Fleck Among First Openly Gay GOP Legislators
by Marc Levy, Associated Press
HARRISBURG, Pa. (AP)—Pennsylvania state Rep. Mike Fleck, a devout Christian who disclosed to a local newspaper that he is gay, is among the country’s first sitting Republican state legislators who is openly gay and currently the only one in office, according to a national advocacy group for gay and lesbian public officials.
Fleck, of Huntingdon County, described a long and painful personal journey that included seeking treatment from a Christian counselor and a divorce from his wife in the interview with The Daily News of Huntingdon County published Saturday.
In the months before he spoke to the newspaper, Fleck, 39, had sought advice from the Washington-based Gay & Lesbian Victory Institute on how to come out. The group encouraged him to do it in a way that let constituents know that he was choosing to be as honest as he could and nothing about who he is or what he believes is changing, institute spokesman Denis Dison said Monday.
“This is a person who has been living, as a lot of people do, in fear of being found out and when you decide that you’re not going to live that way anymore, it’s an incredibly brave thing to do,” Dison said. “Time will tell how his constituents react.”
Fleck represents a conservative district between Altoona and State College. While coming out will take a burden off Fleck’s shoulders, Dison said, it could hurt his political career, especially considering the conservative nature of Fleck’s district.
Fleck told the Altoona Mirror newspaper on Saturday night that he had been working toward the decision for months, and the day after the initial article was published was “the most incredible day of my life.”
A spokesman for Fleck said Monday he would not respond to a request for comment from The Associated Press. Fleck has been bombarded with emails, calls and messages from across the world and almost all have been positive, said the spokesman, Jeff Jubelirer.
Dison, who spoke to Fleck, said he has gotten a lot of support from the House GOP leadership and his colleagues.
A spokesman for House Republican leaders said Fleck called them before the story was published to let them know about his decision. The spokesman, Steve Miskin, declined to offer any details about the conversation, saying only that Fleck’s decision does not change the fact that he is a respected member of the Republican caucus.
No other Republican state legislator anywhere who is in office now is openly gay, Dison said. State senators who served in the past in California and Minnesota came out while in office, and a Republican state representative in Missouri came out before he left office at the end of that state’s legislative term in May. An openly gay Republican elected to the Ohio House will be sworn in in January.
Fleck also became the first and only current legislator from either party in Pennsylvania’s Legislature who is openly gay. In the next legislative session, he will be joined by Rep.-elect Brian Sims, an openly gay Democrat from Philadelphia.

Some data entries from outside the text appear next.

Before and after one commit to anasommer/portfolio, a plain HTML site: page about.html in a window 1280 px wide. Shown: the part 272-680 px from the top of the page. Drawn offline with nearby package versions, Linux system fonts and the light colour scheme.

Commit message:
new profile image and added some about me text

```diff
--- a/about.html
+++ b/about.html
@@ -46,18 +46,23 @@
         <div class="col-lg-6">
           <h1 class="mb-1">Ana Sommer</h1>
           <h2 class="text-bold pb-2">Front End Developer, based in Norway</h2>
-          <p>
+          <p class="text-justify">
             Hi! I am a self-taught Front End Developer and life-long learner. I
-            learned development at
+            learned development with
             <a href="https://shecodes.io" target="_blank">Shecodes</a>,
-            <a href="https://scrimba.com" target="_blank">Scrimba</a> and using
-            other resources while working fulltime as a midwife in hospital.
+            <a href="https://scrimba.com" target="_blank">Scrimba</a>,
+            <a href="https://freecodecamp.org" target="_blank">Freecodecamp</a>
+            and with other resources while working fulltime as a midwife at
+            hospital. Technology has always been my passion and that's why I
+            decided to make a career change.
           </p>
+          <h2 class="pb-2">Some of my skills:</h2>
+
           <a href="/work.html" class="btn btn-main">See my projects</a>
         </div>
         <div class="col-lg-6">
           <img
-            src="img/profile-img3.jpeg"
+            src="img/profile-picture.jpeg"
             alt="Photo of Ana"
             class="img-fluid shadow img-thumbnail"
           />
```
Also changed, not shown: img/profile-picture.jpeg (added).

Fleck attended Liberty University, the evangelical school and cradle of social conservatism founded by the late Rev. Jerry Falwell in Lynchburg, Va. He first ran for the state House of Representatives in 2006 and was re-elected last month to a fourth two-year term.